The carriers remain the largest components of Capital A, for now, but the holding also contains a travel web app, logistics businesses, financial services, a “ventures builder” and aviation services such as maintenance and overhaul. Capital A was launched in February 2022. According to Sharir, the vision of AirAsia founder Tony Fernandes is for non-airline businesses to grow to 50% of the group’s revenue base over the next few years.
The AirAsia airlines were hit hard by the pandemic, seeing revenues plummet in 2021 as travel was stunted. AirAsia has four operational airlines in Malaysia, Thailand, Indonesia, and Philippines. In 2021, total passenger numbers fell to under 5 million.
However, recovery is underway with 50-60% of traffic and its fleet back at the time of Routes, said Sharir. The rebound would be faster still if China were open, as that represents 24% of its market.
At its peak in 2019, AirAsia’s airlines carried over 80 million passengers, and flew 244 aircraft on 387 routes, explains Sharir. However, it is the largest foreign carrier in eight countries where it does not have an operating certificate, demonstrating its market strength, said Sharir. In addition, there are 107 unique routes that are unserved in the region, showing there is plenty of travel demand still to be stimulated, he said.
This year the carrier has launched 24 new domestic routes and six new international ones. The aircraft that cannot be used on Chinese services are being redeployed on routes to India, Bangladesh and across south-east Asia.
Capital A’s medium-haul carrier, called AirAsia X, is reactivating its fleet of 12 Airbus A330-300s to relaunch its network around Asia-Pacific and look for growth opportunities, said Sharir.

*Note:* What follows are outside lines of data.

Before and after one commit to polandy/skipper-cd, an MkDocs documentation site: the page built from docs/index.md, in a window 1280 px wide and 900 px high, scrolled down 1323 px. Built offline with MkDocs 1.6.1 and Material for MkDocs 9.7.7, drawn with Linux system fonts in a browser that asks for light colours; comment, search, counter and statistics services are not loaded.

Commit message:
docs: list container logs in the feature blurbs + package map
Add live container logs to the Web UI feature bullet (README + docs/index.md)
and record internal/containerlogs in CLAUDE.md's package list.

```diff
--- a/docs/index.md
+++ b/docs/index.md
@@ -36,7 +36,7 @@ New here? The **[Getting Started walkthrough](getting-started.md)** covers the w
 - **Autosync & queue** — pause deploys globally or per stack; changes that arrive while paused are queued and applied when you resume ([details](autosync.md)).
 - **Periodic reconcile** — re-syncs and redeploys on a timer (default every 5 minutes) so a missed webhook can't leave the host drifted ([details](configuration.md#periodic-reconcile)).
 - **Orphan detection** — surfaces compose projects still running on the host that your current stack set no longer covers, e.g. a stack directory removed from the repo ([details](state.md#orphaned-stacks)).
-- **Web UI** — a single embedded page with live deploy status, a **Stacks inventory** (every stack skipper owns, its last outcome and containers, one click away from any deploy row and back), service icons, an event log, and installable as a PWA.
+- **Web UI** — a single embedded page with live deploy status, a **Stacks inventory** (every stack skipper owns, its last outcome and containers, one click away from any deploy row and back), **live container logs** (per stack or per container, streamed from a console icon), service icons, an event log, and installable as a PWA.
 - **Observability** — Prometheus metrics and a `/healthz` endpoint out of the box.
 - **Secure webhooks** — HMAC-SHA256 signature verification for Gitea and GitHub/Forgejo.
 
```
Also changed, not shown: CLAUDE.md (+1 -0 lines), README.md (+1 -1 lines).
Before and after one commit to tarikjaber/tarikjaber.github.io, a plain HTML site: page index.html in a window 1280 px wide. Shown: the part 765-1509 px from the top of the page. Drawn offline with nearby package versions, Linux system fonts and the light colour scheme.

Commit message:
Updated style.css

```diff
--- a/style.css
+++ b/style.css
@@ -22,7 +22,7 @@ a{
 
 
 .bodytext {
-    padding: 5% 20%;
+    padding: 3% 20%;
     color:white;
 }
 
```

Services to Seoul, Sydney, Melbourne, Delhi and Taipei will be operating in the fourth quarter of 2022.